-- Opening Marker --

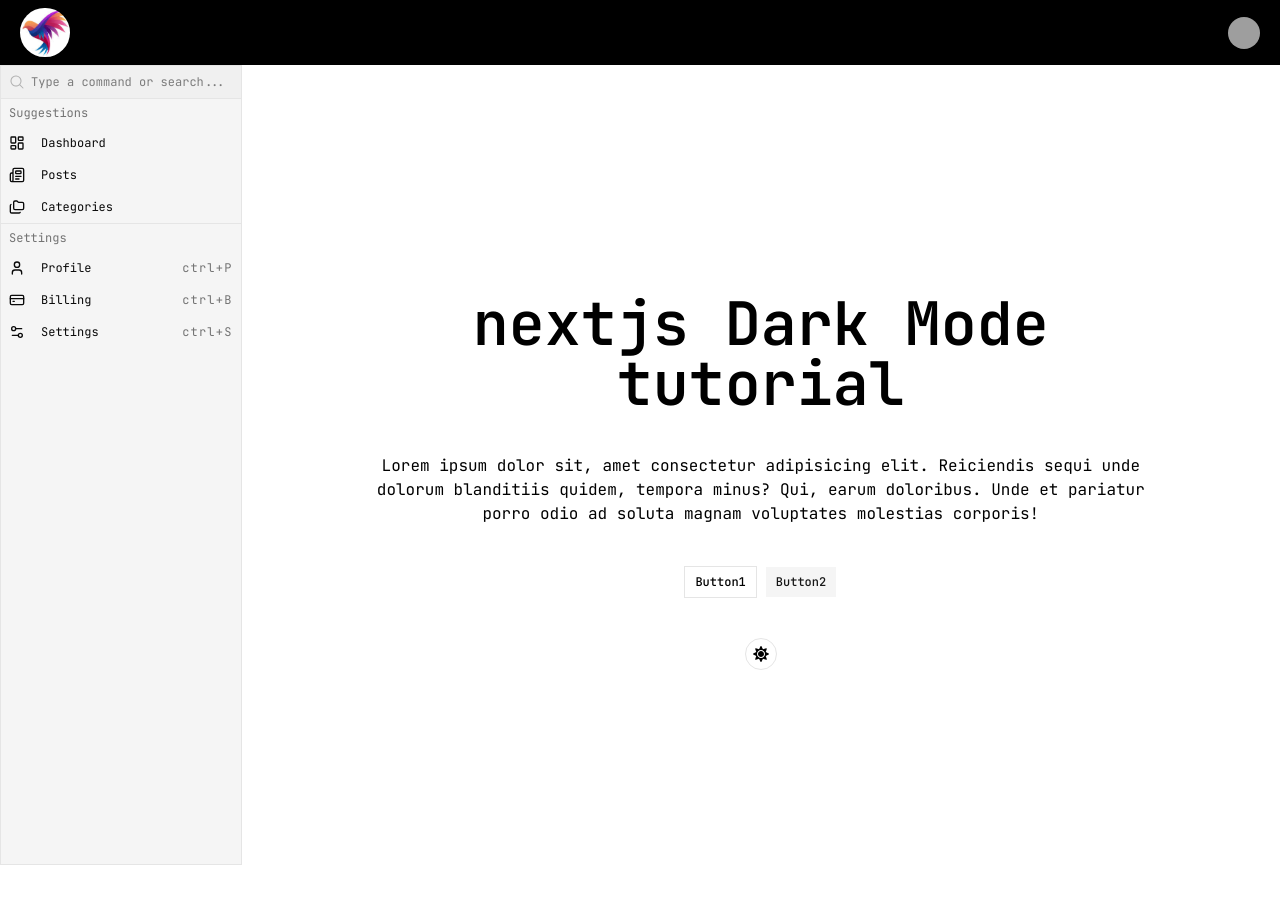
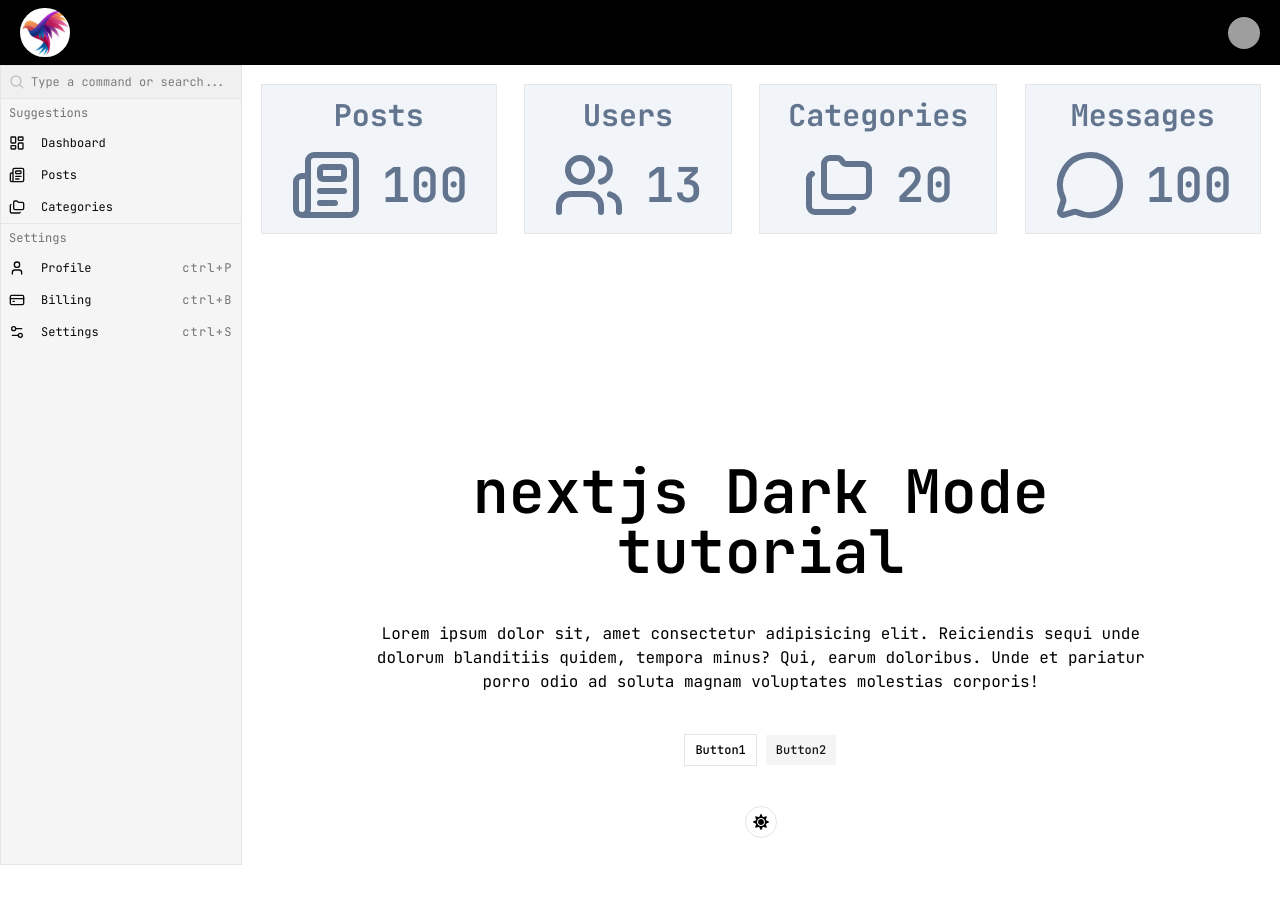
Before and after one commit to meytizn/Dashboard-ui, a Next.js app: page / in a window 1280 px wide. Shown: the top 904 px of the page. Built offline with nearby package versions, Linux system fonts and the light colour scheme; grey boxes are pictures that could not be loaded.

Commit message:
card template and dynamic dashboard card created successfully

```diff
--- a/app/page.tsx
+++ b/app/page.tsx
@@ -2,10 +2,32 @@
 
 import { Button } from "@/components/ui/button"
 import ThemeToggle from "./theme-toggle";
-
+import { DashBoardCard } from "@/components/Dashboard/DashBoardCard";
+import {  Folders, MessageCircle, Newspaper, Users } from "lucide-react"
 export default function Home() {
 
   return (
+
+    <>
+
+{/* card tempalte and and dynamic dashboard card  */}
+
+    <div className="flex flex-col md:flex-row justify-between gap-5 mb-5">
+
+      <DashBoardCard title='Posts' count={100} icon={<Newspaper className="text-slate-500" size={72}/>}/>
+
+      <DashBoardCard title='Users' count={13} icon={<Users className="text-slate-500" size={72}/>}/>
+
+      <DashBoardCard title='Categories' count={20} icon={<Folders className="text-slate-500" size={72}/>}/>
+
+      <DashBoardCard title='Messages' count={100} icon={<MessageCircle className="text-slate-500" size={72}/>}/>
+
+    </div>
+
+{/* end  card tempalte and and dynamic dashboard card  */}
+
+
+
      <div className="min-h-screen flex items-center justify-center
      bg-white text-black dark:bg-black dark:text-white  transition-all duration-300
      ">
@@ -20,6 +42,6 @@
       <ThemeToggle/>
       </div>
      </div>
-
+   </>
   );
 }
--- /dev/null
+++ b/components/Dashboard/DashBoardCard.tsx
@@ -0,0 +1,45 @@
+import { Button } from "@/components/ui/button"
+import {
+  Card,
+  CardContent,
+  CardDescription,
+  CardFooter,
+  CardHeader,
+  CardTitle,
+} from "@/components/ui/card"
+import { LucideIcon, Newspaper } from "lucide-react"
+
+
+interface DashboardCardProps {
+    title:string ;
+    count:number ;
+    icon :React.ReactElement<LucideIcon>
+}
+
+
+
+export function DashBoardCard({title,count,icon}:DashboardCardProps) {
+  return (
+    <Card size="sm" className="bg-slate-100 dark:bg-slate-800 p-4 pb-0">
+      <CardContent>
+
+        <h3 className="text-center text-3xl mb-4 font-bold text-slate-500 dark:text-slate-200">{title}</h3>
+
+
+      <div className="flex justify-center items-center gap-5">
+
+        {icon}
+
+        <h3 className="text-5xl font-semibold text-slate-500
+         dark:text-slate-200">
+           {count}
+        </h3>
+
+      </div>
+
+
+      </CardContent>
+
+    </Card>
+  )
+}
--- /dev/null
+++ b/components/ui/card.tsx
@@ -0,0 +1,103 @@
+import * as React from "react"
+
+import { cn } from "@/lib/utils"
+
+function Card({
+  className,
+  size = "default",
+  ...props
+}: React.ComponentProps<"div"> & { size?: "default" | "sm" }) {
+  return (
+    <div
+      data-slot="card"
+      data-size={size}
+      className={cn(
+        "group/card flex flex-col gap-4 overflow-hidden rounded-none bg-card py-4 text-xs/relaxed text-card-foreground ring-1 ring-foreground/10 has-data-[slot=card-footer]:pb-0 has-[>img:first-child]:pt-0 data-[size=sm]:gap-2 data-[size=sm]:py-3 data-[size=sm]:has-data-[slot=card-footer]:pb-0 *:[img:first-child]:rounded-none *:[img:last-child]:rounded-none",
+        className
+      )}
+      {...props}
+    />
+  )
+}
+
+function CardHeader({ className, ...props }: React.ComponentProps<"div">) {
+  return (
+    <div
+      data-slot="card-header"
+      className={cn(
+        "group/card-header @container/card-header grid auto-rows-min items-start gap-1 rounded-none px-4 group-data-[size=sm]/card:px-3 has-data-[slot=card-action]:grid-cols-[1fr_auto] has-data-[slot=card-description]:grid-rows-[auto_auto] [.border-b]:pb-4 group-data-[size=sm]/card:[.border-b]:pb-3",
+        className
+      )}
+      {...props}
+    />
+  )
+}
+
+function CardTitle({ className, ...props }: React.ComponentProps<"div">) {
+  return (
+    <div
+      data-slot="card-title"
+      className={cn(
+        "font-heading text-sm font-medium group-data-[size=sm]/card:text-sm",
+        className
+      )}
+      {...props}
+    />
+  )
+}
+
+function CardDescription({ className, ...props }: React.ComponentProps<"div">) {
+  return (
+    <div
+      data-slot="card-description"
+      className={cn("text-xs/relaxed text-muted-foreground", className)}
+      {...props}
+    />
+  )
+}
+
+function CardAction({ className, ...props }: React.ComponentProps<"div">) {
+  return (
+    <div
+      data-slot="card-action"
+      className={cn(
+        "col-start-2 row-span-2 row-start-1 self-start justify-self-end",
+        className
+      )}
+      {...props}
+    />
+  )
+}
+
+function CardContent({ className, ...props }: React.ComponentProps<"div">) {
+  return (
+    <div
+      data-slot="card-content"
+      className={cn("px-4 group-data-[size=sm]/card:px-3", className)}
+      {...props}
+    />
+  )
+}
+
+function CardFooter({ className, ...props }: React.ComponentProps<"div">) {
+  return (
+    <div
+      data-slot="card-footer"
+      className={cn(
+        "flex items-center rounded-none border-t p-4 group-data-[size=sm]/card:p-3",
+        className
+      )}
+      {...props}
+    />
+  )
+}
+
+export {
+  Card,
+  CardHeader,
+  CardFooter,
+  CardTitle,
+  CardAction,
+  CardDescription,
+  CardContent,
+}
```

-- Closing Marker --

Nothing but the records above, exact and without pictures, should appear in the answer.

◆ **Result of this exercise**:
Before and after one commit to meytizn/Dashboard-ui, a Next.js app: page / in a window 1280 px wide. Shown: the top 904 px of the page. Built offline with nearby package versions, Linux system fonts and the light colour scheme; grey boxes are pictures that could not be loaded.

Commit message:
card template and dynamic dashboard card created successfully

```diff
--- a/app/page.tsx
+++ b/app/page.tsx
@@ -2,10 +2,32 @@
 
 import { Button } from "@/components/ui/button"
 import ThemeToggle from "./theme-toggle";
-
+import { DashBoardCard } from "@/components/Dashboard/DashBoardCard";
+import {  Folders, MessageCircle, Newspaper, Users } from "lucide-react"
 export default function Home() {
 
   return (
+
+    <>
+
+{/* card tempalte and and dynamic dashboard card  */}
+
+    <div className="flex flex-col md:flex-row justify-between gap-5 mb-5">
+
+      <DashBoardCard title='Posts' count={100} icon={<Newspaper className="text-slate-500" size={72}/>}/>
+
+      <DashBoardCard title='Users' count={13} icon={<Users className="text-slate-500" size={72}/>}/>
+
+      <DashBoardCard title='Categories' count={20} icon={<Folders className="text-slate-500" size={72}/>}/>
+
+      <DashBoardCard title='Messages' count={100} icon={<MessageCircle className="text-slate-500" size={72}/>}/>
+
+    </div>
+
+{/* end  card tempalte and and dynamic dashboard card  */}
+
+
+
      <div className="min-h-screen flex items-center justify-center
      bg-white text-black dark:bg-black dark:text-white  transition-all duration-300
      ">
@@ -20,6 +42,6 @@
       <ThemeToggle/>
       </div>
      </div>
-
+   </>
   );
 }
--- /dev/null
+++ b/components/Dashboard/DashBoardCard.tsx
@@ -0,0 +1,45 @@
+import { Button } from "@/components/ui/button"
+import {
+  Card,
+  CardContent,
+  CardDescription,
+  CardFooter,
+  CardHeader,
+  CardTitle,
+} from "@/components/ui/card"
+import { LucideIcon, Newspaper } from "lucide-react"
+
+
+interface DashboardCardProps {
+    title:string ;
+    count:number ;
+    icon :React.ReactElement<LucideIcon>
+}
+
+
+
+export function DashBoardCard({title,count,icon}:DashboardCardProps) {
+  return (
+    <Card size="sm" className="bg-slate-100 dark:bg-slate-800 p-4 pb-0">
+      <CardContent>
+
+        <h3 className="text-center text-3xl mb-4 font-bold text-slate-500 dark:text-slate-200">{title}</h3>
+
+
+      <div className="flex justify-center items-center gap-5">
+
+        {icon}
+
+        <h3 className="text-5xl font-semibold text-slate-500
+         dark:text-slate-200">
+           {count}
+        </h3>
+
+      </div>
+
+
+      </CardContent>
+
+    </Card>
+  )
+}
--- /dev/null
+++ b/components/ui/card.tsx
@@ -0,0 +1,103 @@
+import * as React from "react"
+
+import { cn } from "@/lib/utils"
+
+function Card({
+  className,
+  size = "default",
+  ...props
+}: React.ComponentProps<"div"> & { size?: "default" | "sm" }) {
+  return (
+    <div
+      data-slot="card"
+      data-size={size}
+      className={cn(
+        "group/card flex flex-col gap-4 overflow-hidden rounded-none bg-card py-4 text-xs/relaxed text-card-foreground ring-1 ring-foreground/10 has-data-[slot=card-footer]:pb-0 has-[>img:first-child]:pt-0 data-[size=sm]:gap-2 data-[size=sm]:py-3 data-[size=sm]:has-data-[slot=card-footer]:pb-0 *:[img:first-child]:rounded-none *:[img:last-child]:rounded-none",
+        className
+      )}
+      {...props}
+    />
+  )
+}
+
+function CardHeader({ className, ...props }: React.ComponentProps<"div">) {
+  return (
+    <div
+      data-slot="card-header"
+      className={cn(
+        "group/card-header @container/card-header grid auto-rows-min items-start gap-1 rounded-none px-4 group-data-[size=sm]/card:px-3 has-data-[slot=card-action]:grid-cols-[1fr_auto] has-data-[slot=card-description]:grid-rows-[auto_auto] [.border-b]:pb-4 group-data-[size=sm]/card:[.border-b]:pb-3",
+        className
+      )}
+      {...props}
+    />
+  )
+}
+
+function CardTitle({ className, ...props }: React.ComponentProps<"div">) {
+  return (
+    <div
+      data-slot="card-title"
+      className={cn(
+        "font-heading text-sm font-medium group-data-[size=sm]/card:text-sm",
+        className
+      )}
+      {...props}
+    />
+  )
+}
+
+function CardDescription({ className, ...props }: React.ComponentProps<"div">) {
+  return (
+    <div
+      data-slot="card-description"
+      className={cn("text-xs/relaxed text-muted-foreground", className)}
+      {...props}
+    />
+  )
+}
+
+function CardAction({ className, ...props }: React.ComponentProps<"div">) {
+  return (
+    <div
+      data-slot="card-action"
+      className={cn(
+        "col-start-2 row-span-2 row-start-1 self-start justify-self-end",
+        className
+      )}
+      {...props}
+    />
+  )
+}
+
+function CardContent({ className, ...props }: React.ComponentProps<"div">) {
+  return (
+    <div
+      data-slot="card-content"
+      className={cn("px-4 group-data-[size=sm]/card:px-3", className)}
+      {...props}
+    />
+  )
+}
+
+function CardFooter({ className, ...props }: React.ComponentProps<"div">) {
+  return (
+    <div
+      data-slot="card-footer"
+      className={cn(
+        "flex items-center rounded-none border-t p-4 group-data-[size=sm]/card:p-3",
+        className
+      )}
+      {...props}
+    />
+  )
+}
+
+export {
+  Card,
+  CardHeader,
+  CardFooter,
+  CardTitle,
+  CardAction,
+  CardDescription,
+  CardContent,
+}
```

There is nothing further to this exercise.